▶ [What this task involves]
Nothing should be dropped or changed: copy every line of the listing.

§ §

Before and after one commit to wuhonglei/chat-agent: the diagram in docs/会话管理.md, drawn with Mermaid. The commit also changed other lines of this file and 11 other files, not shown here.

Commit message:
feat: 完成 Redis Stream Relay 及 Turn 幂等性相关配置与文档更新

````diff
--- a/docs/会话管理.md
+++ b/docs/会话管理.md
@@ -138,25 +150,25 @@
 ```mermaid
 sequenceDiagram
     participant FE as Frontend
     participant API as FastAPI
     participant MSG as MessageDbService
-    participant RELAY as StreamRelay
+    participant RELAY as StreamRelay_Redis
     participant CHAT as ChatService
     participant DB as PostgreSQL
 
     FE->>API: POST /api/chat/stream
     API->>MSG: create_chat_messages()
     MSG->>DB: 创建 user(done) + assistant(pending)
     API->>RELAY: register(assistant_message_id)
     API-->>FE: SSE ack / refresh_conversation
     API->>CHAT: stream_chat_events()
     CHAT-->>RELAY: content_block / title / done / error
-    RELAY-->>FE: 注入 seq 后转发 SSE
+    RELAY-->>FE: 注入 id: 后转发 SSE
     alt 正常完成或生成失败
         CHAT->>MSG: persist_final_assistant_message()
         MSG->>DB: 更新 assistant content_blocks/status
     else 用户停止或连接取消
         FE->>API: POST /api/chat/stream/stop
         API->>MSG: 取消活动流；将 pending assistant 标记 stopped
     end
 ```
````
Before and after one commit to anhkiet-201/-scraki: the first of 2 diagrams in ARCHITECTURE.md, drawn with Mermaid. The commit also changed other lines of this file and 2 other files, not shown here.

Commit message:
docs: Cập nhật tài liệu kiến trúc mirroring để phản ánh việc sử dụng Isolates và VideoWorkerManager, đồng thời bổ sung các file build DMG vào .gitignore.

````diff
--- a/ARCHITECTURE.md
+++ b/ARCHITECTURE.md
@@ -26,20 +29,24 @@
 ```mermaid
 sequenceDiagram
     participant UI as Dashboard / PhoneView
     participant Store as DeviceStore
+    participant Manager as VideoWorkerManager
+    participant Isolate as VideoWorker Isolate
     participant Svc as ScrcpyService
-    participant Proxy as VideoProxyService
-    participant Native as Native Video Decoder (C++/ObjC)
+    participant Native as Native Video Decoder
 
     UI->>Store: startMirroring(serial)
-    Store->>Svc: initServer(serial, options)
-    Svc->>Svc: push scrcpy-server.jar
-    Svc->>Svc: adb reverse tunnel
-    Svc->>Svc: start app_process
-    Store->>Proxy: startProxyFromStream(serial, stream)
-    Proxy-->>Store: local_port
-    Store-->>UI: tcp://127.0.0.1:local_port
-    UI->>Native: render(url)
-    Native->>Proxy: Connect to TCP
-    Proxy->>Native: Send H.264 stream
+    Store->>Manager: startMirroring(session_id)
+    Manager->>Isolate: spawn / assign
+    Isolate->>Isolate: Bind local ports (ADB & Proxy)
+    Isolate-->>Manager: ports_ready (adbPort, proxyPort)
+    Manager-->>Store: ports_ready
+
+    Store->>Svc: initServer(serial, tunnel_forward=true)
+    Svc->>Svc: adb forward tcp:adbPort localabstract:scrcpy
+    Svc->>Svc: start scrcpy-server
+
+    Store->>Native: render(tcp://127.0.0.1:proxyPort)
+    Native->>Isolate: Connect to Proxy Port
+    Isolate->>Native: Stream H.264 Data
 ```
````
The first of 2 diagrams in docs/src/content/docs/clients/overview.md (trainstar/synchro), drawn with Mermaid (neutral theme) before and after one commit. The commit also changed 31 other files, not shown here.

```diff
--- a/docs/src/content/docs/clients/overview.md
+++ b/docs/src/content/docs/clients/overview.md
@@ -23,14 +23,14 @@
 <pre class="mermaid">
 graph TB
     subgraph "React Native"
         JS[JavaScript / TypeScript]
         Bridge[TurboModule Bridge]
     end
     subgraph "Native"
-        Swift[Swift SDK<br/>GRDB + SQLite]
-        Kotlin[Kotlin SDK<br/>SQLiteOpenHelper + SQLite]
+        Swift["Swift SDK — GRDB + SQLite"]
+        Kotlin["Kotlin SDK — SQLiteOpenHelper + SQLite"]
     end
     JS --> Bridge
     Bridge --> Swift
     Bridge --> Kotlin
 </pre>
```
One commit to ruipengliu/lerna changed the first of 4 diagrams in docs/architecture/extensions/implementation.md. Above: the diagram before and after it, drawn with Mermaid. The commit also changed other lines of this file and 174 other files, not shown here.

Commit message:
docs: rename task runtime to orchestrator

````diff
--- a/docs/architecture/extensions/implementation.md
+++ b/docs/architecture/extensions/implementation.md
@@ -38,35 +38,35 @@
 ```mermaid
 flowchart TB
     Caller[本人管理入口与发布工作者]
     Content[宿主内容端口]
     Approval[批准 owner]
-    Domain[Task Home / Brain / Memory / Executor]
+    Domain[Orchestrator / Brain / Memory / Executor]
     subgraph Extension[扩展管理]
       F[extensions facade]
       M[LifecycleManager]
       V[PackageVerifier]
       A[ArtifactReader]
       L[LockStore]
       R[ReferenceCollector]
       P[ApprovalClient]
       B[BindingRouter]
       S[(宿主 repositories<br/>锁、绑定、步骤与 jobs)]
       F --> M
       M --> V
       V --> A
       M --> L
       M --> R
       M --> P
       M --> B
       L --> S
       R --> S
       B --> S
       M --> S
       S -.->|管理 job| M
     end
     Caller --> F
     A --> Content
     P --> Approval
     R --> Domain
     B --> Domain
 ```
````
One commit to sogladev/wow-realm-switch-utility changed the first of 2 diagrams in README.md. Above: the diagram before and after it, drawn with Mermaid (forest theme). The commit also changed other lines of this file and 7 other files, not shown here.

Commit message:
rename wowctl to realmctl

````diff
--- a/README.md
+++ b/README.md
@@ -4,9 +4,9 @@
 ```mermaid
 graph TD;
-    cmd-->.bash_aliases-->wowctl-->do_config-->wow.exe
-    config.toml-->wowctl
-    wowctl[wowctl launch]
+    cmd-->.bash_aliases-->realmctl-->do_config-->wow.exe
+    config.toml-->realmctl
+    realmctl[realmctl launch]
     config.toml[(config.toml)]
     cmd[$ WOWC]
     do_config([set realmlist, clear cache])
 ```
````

§ §

▶ [Task answer]
Before and after one commit to wuhonglei/chat-agent: the diagram in docs/会话管理.md, drawn with Mermaid. The commit also changed other lines of this file and 11 other files, not shown here.

Commit message:
feat: 完成 Redis Stream Relay 及 Turn 幂等性相关配置与文档更新

````diff
--- a/docs/会话管理.md
+++ b/docs/会话管理.md
@@ -138,25 +150,25 @@
 ```mermaid
 sequenceDiagram
     participant FE as Frontend
     participant API as FastAPI
     participant MSG as MessageDbService
-    participant RELAY as StreamRelay
+    participant RELAY as StreamRelay_Redis
     participant CHAT as ChatService
     participant DB as PostgreSQL
 
     FE->>API: POST /api/chat/stream
     API->>MSG: create_chat_messages()
     MSG->>DB: 创建 user(done) + assistant(pending)
     API->>RELAY: register(assistant_message_id)
     API-->>FE: SSE ack / refresh_conversation
     API->>CHAT: stream_chat_events()
     CHAT-->>RELAY: content_block / title / done / error
-    RELAY-->>FE: 注入 seq 后转发 SSE
+    RELAY-->>FE: 注入 id: 后转发 SSE
     alt 正常完成或生成失败
         CHAT->>MSG: persist_final_assistant_message()
         MSG->>DB: 更新 assistant content_blocks/status
     else 用户停止或连接取消
         FE->>API: POST /api/chat/stream/stop
         API->>MSG: 取消活动流；将 pending assistant 标记 stopped
     end
 ```
````
Before and after one commit to anhkiet-201/-scraki: the first of 2 diagrams in ARCHITECTURE.md, drawn with Mermaid. The commit also changed other lines of this file and 2 other files, not shown here.

Commit message:
docs: Cập nhật tài liệu kiến trúc mirroring để phản ánh việc sử dụng Isolates và VideoWorkerManager, đồng thời bổ sung các file build DMG vào .gitignore.

````diff
--- a/ARCHITECTURE.md
+++ b/ARCHITECTURE.md
@@ -26,20 +29,24 @@
 ```mermaid
 sequenceDiagram
     participant UI as Dashboard / PhoneView
     participant Store as DeviceStore
+    participant Manager as VideoWorkerManager
+    participant Isolate as VideoWorker Isolate
     participant Svc as ScrcpyService
-    participant Proxy as VideoProxyService
-    participant Native as Native Video Decoder (C++/ObjC)
+    participant Native as Native Video Decoder
 
     UI->>Store: startMirroring(serial)
-    Store->>Svc: initServer(serial, options)
-    Svc->>Svc: push scrcpy-server.jar
-    Svc->>Svc: adb reverse tunnel
-    Svc->>Svc: start app_process
-    Store->>Proxy: startProxyFromStream(serial, stream)
-    Proxy-->>Store: local_port
-    Store-->>UI: tcp://127.0.0.1:local_port
-    UI->>Native: render(url)
-    Native->>Proxy: Connect to TCP
-    Proxy->>Native: Send H.264 stream
+    Store->>Manager: startMirroring(session_id)
+    Manager->>Isolate: spawn / assign
+    Isolate->>Isolate: Bind local ports (ADB & Proxy)
+    Isolate-->>Manager: ports_ready (adbPort, proxyPort)
+    Manager-->>Store: ports_ready
+
+    Store->>Svc: initServer(serial, tunnel_forward=true)
+    Svc->>Svc: adb forward tcp:adbPort localabstract:scrcpy
+    Svc->>Svc: start scrcpy-server
+
+    Store->>Native: render(tcp://127.0.0.1:proxyPort)
+    Native->>Isolate: Connect to Proxy Port
+    Isolate->>Native: Stream H.264 Data
 ```
````
The first of 2 diagrams in docs/src/content/docs/clients/overview.md (trainstar/synchro), drawn with Mermaid (neutral theme) before and after one commit. The commit also changed 31 other files, not shown here.

```diff
--- a/docs/src/content/docs/clients/overview.md
+++ b/docs/src/content/docs/clients/overview.md
@@ -23,14 +23,14 @@
 <pre class="mermaid">
 graph TB
     subgraph "React Native"
         JS[JavaScript / TypeScript]
         Bridge[TurboModule Bridge]
     end
     subgraph "Native"
-        Swift[Swift SDK<br/>GRDB + SQLite]
-        Kotlin[Kotlin SDK<br/>SQLiteOpenHelper + SQLite]
+        Swift["Swift SDK — GRDB + SQLite"]
+        Kotlin["Kotlin SDK — SQLiteOpenHelper + SQLite"]
     end
     JS --> Bridge
     Bridge --> Swift
     Bridge --> Kotlin
 </pre>
```
One commit to ruipengliu/lerna changed the first of 4 diagrams in docs/architecture/extensions/implementation.md. Above: the diagram before and after it, drawn with Mermaid. The commit also changed other lines of this file and 174 other files, not shown here.

Commit message:
docs: rename task runtime to orchestrator

````diff
--- a/docs/architecture/extensions/implementation.md
+++ b/docs/architecture/extensions/implementation.md
@@ -38,35 +38,35 @@
 ```mermaid
 flowchart TB
     Caller[本人管理入口与发布工作者]
     Content[宿主内容端口]
     Approval[批准 owner]
-    Domain[Task Home / Brain / Memory / Executor]
+    Domain[Orchestrator / Brain / Memory / Executor]
     subgraph Extension[扩展管理]
       F[extensions facade]
       M[LifecycleManager]
       V[PackageVerifier]
       A[ArtifactReader]
       L[LockStore]
       R[ReferenceCollector]
       P[ApprovalClient]
       B[BindingRouter]
       S[(宿主 repositories<br/>锁、绑定、步骤与 jobs)]
       F --> M
       M --> V
       V --> A
       M --> L
       M --> R
       M --> P
       M --> B
       L --> S
       R --> S
       B --> S
       M --> S
       S -.->|管理 job| M
     end
     Caller --> F
     A --> Content
     P --> Approval
     R --> Domain
     B --> Domain
 ```
````
One commit to sogladev/wow-realm-switch-utility changed the first of 2 diagrams in README.md. Above: the diagram before and after it, drawn with Mermaid (forest theme). The commit also changed other lines of this file and 7 other files, not shown here.

Commit message:
rename wowctl to realmctl

````diff
--- a/README.md
+++ b/README.md
@@ -4,9 +4,9 @@
 ```mermaid
 graph TD;
-    cmd-->.bash_aliases-->wowctl-->do_config-->wow.exe
-    config.toml-->wowctl
-    wowctl[wowctl launch]
+    cmd-->.bash_aliases-->realmctl-->do_config-->wow.exe
+    config.toml-->realmctl
+    realmctl[realmctl launch]
     config.toml[(config.toml)]
     cmd[$ WOWC]
     do_config([set realmlist, clear cache])
 ```
````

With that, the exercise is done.